The Guidance is extensive and addresses the treatment of pregnant and non-pregnant workers under the Pregnancy Discrimination Act (“PDA”) which amends Title VII of the Civil Rights Act of 1964 (“Title VII”), the Americans with Disabilities Act and the Family and Medical Leave Act. Some of the highlights of the Guidance include the EEOC’s position on the following topics:
Employers may not discriminate against employees who are pregnant, or against a woman with a medical condition relating to pregnancy or childbirth, all of which is prohibited as sex discrimination;
The PDA requires employers to provide pregnant workers with equal access to employment benefits such as leave, light duty and health benefits; and
The Americans With Disabilities Act (“ADA”), with its broader definition of “disability,” applies to individuals with pregnancy-related impairments.
Of particular note, the Guidance “discourages” employers from even asking employees about pregnancy and other gender-related issues. In addition, the Guidance establishes that employers must offer light duty to pregnant employees if they offer such positions to non-pregnant employees. The Guidance also addresses the requirement that employers provide health insurance benefits that treat pregnancy-related costs in the same manner as non-pregnancy related costs. The Guidance is extensive and addresses other issues not discussed in this post.
Practically, the Guidance provides “Best Practices” for employers to consult to avoid claims related to pregnancy.
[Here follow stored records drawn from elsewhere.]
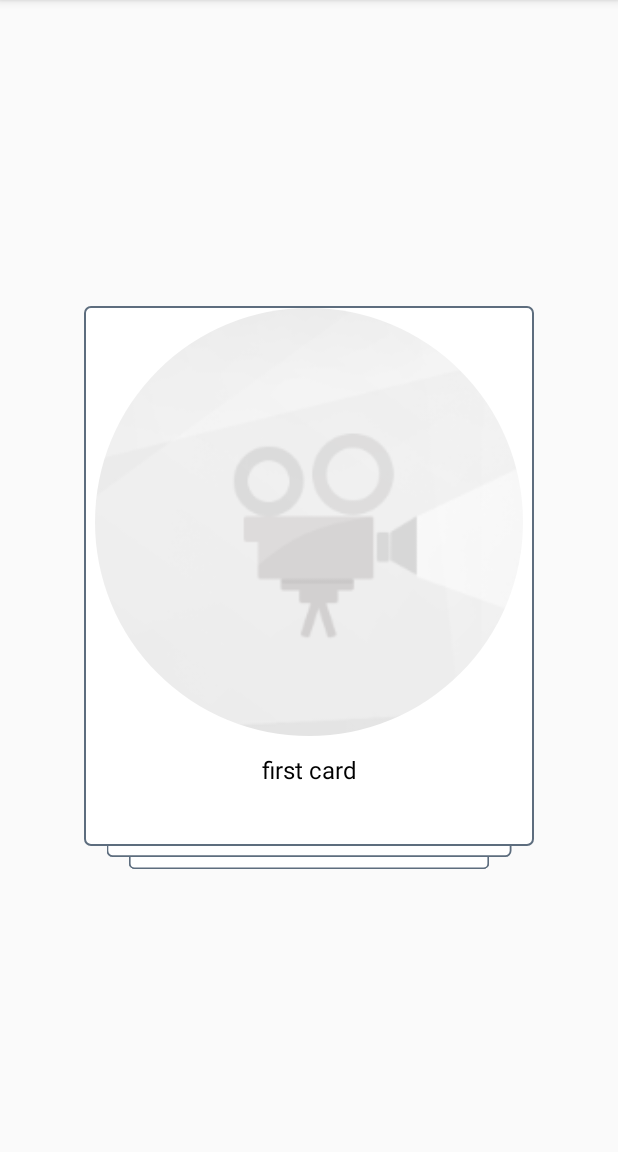
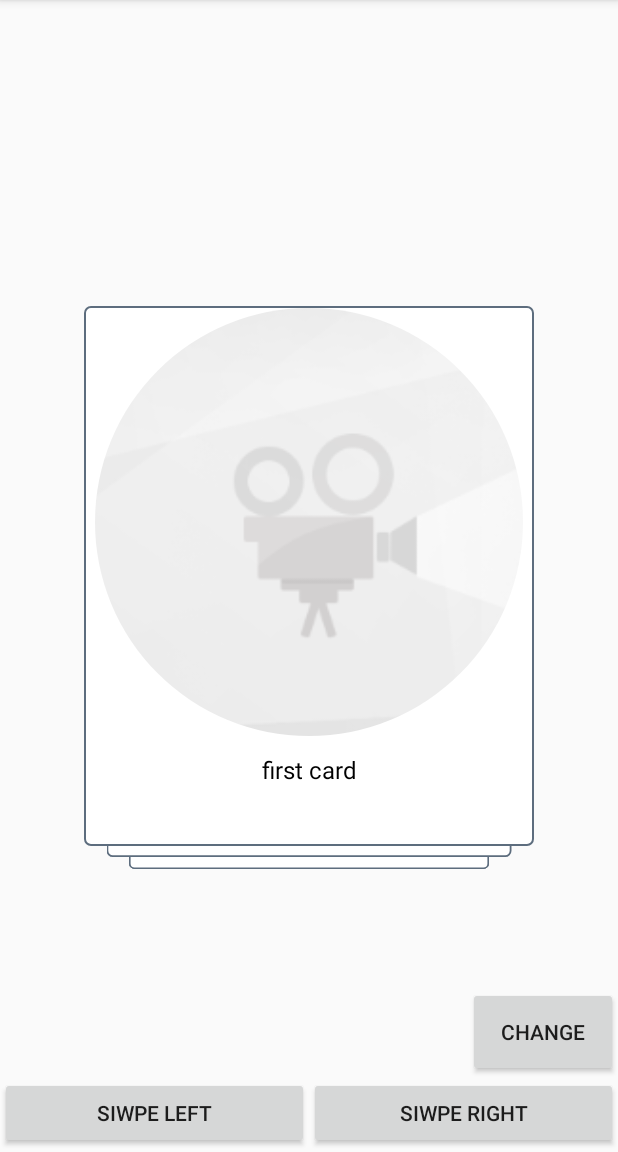
Before and after one commit to chenlin030922/ReSwipeCard, an Android app: the screen it shows after launch (MainActivity), on a phone screen of 412 x 824 dp, the part 84-1236 px from its top. Run offline under Robolectric (Android 15) with nearby library versions, the phone set to English and light mode, and no system bars; plain views replace RoundedImageView; pictures from the network do not load; 2 statements that could not run were skipped.

```diff
--- a/app/build.gradle
+++ b/app/build.gradle
@@ -24,7 +24,7 @@ dependencies {
     implementation 'com.android.support:appcompat-v7:26.1.0'
 //    implementation 'com'
     compile 'com.android.support:cardview-v7:26.1.0'
-    compile project (':cardlib')
+    compile project(':cardlib')
     testImplementation 'junit:junit:4.12'
     compile 'com.android.support:design:26.1.0'
     compile 'com.github.bumptech.glide:glide:4.0.0'
--- a/app/src/main/AndroidManifest.xml
+++ b/app/src/main/AndroidManifest.xml
@@ -1,8 +1,10 @@
 <?xml version="1.0" encoding="utf-8"?>
 <manifest package="com.lin.reswipecard"
           xmlns:android="http://schemas.android.com/apk/res/android">
+
     <uses-permission android:name="android.permission.INTERNET"/>
     <uses-permission android:name="android.permission.ACCESS_NETWORK_STATE"/>
+
     <application
         android:allowBackup="true"
         android:icon="@mipmap/ic_launcher"
@@ -17,6 +19,8 @@
                 <category android:name="android.intent.category.LAUNCHER"/>
             </intent-filter>
         </activity>
+        <activity android:name=".TanTanActivity">
+        </activity>
     </application>
 
 </manifest>
--- a/app/src/main/java/com/lin/reswipecard/MainActivity.java
+++ b/app/src/main/java/com/lin/reswipecard/MainActivity.java
@@ -11,12 +11,37 @@ import android.os.Bundle;
 import android.support.v7.app.AppCompatActivity;
 import android.support.v7.widget.RecyclerView;
 import android.util.Log;
+import android.view.LayoutInflater;
+import android.view.View;
+import android.widget.Button;
 import android.widget.Toast;
 
 import java.util.List;
 
-public class MainActivity extends AppCompatActivity {
+public class MainActivity extends AppCompatActivity implements View.OnClickListener {
     RecyclerView mRecyclerView;
+    Button mChangeBtn,mLeftBtn,mRightBtn;
+    private BottomDialog mDialog;
+    @Override
+    public void onClick(View view) {
+        int id=view.getId();
+        switch (id) {
+            case R.id.turn_left:
+                break;
+            case R.id.turn_right:
+                break;
+            case R.id.change_type:
+                break;
+        }
+    }
+    private void showDialog(){
+        if (mDialog == null) {
+            mDialog=new BottomDialog(this);
+            View view= LayoutInflater.from(this).inflate(R.layout.layout_dialog,null);
+            mDialog.setContentView(view);
+        }
+        mDialog.show();
+    }
 
     @Override
     protected void onCreate(Bundle savedInstanceState) {
@@ -75,5 +100,11 @@ public class MainActivity extends AppCompatActivity {
         mRecyclerView.setLayoutManager(layoutManager);
         CardAdapter cardAdapter = new CardAdapter(list);
         mRecyclerView.setAdapter(cardAdapter);
+        mLeftBtn=findViewById(R.id.turn_left);
+        mRightBtn=findViewById(R.id.turn_right);
+        mChangeBtn=findViewById(R.id.change_type);
+        mLeftBtn.setOnClickListener(this);
+        mChangeBtn.setOnClickListener(this);
+        mRightBtn.setOnClickListener(this);
     }
 }
--- a/app/src/main/res/layout/activity_main.xml
+++ b/app/src/main/res/layout/activity_main.xml
@@ -1,5 +1,5 @@
 <?xml version="1.0" encoding="utf-8"?>
-<LinearLayout
+<FrameLayout
     xmlns:android="http://schemas.android.com/apk/res/android"
     xmlns:app="http://schemas.android.com/apk/res-auto"
     xmlns:tools="http://schemas.android.com/tools"
@@ -7,16 +7,34 @@
     android:orientation="vertical"
     android:clipChildren="false"
     android:layout_height="match_parent">
-    <!--<FrameLayout-->
-        <!--android:layout_width="match_parent"-->
-        <!--android:background="#FA22EE33"-->
-        <!--android:layout_height="400dp">-->
         <android.support.v7.widget.RecyclerView
             android:layout_width="match_parent"
             android:id="@+id/list"
             android:layout_height="match_parent">
 
         </android.support.v7.widget.RecyclerView>
-    <!--</FrameLayout>-->
-
-</LinearLayout>
+        <Button
+            android:layout_width="100dp"
+            android:id="@+id/change_type"
+            android:text="change"
+            android:layout_gravity="bottom|right"
+            android:layout_marginBottom="50dp"
+            android:layout_height="60dp"/>
+        <LinearLayout
+            android:layout_width="match_parent"
+            android:layout_gravity="bottom"
+            android:layout_height="50dp">
+                <Button
+                    android:layout_width="match_parent"
+                    android:id="@+id/turn_left"
+                    android:text="siwpe left"
+                    android:layout_weight="1"
+                    android:layout_height="wrap_content"/>
+                <Button
+                    android:layout_width="match_parent"
+                    android:id="@+id/turn_right"
+                    android:text="siwpe right"
+                    android:layout_weight="1"
+                    android:layout_height="wrap_content"/>
+        </LinearLayout>
+</FrameLayout>
```
Also changed, not shown: app/src/main/java/com/lin/reswipecard/TanTanActivity.java (added, +13 -0 lines), app/src/main/res/layout/activity_tantan.xml (added, +10 -0 lines), app/src/main/res/layout/layout_dialog.xml (added, +12 -0 lines), 1 other file.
Employers are well advised to become familiar with such practices.
The PDA, Title VII and the ADA apply to private employers with 15 or more employees, as well as government employers, labor organizations, employment agencies, and apprenticeship and training programs.
Employers are also reminded of the Patient Protection and Affordable Care Act’s amendment to the Fair Labor Standards Act, which establishes the requirement that employers provide a reasonable break time and private place for breastfeeding employees to express milk.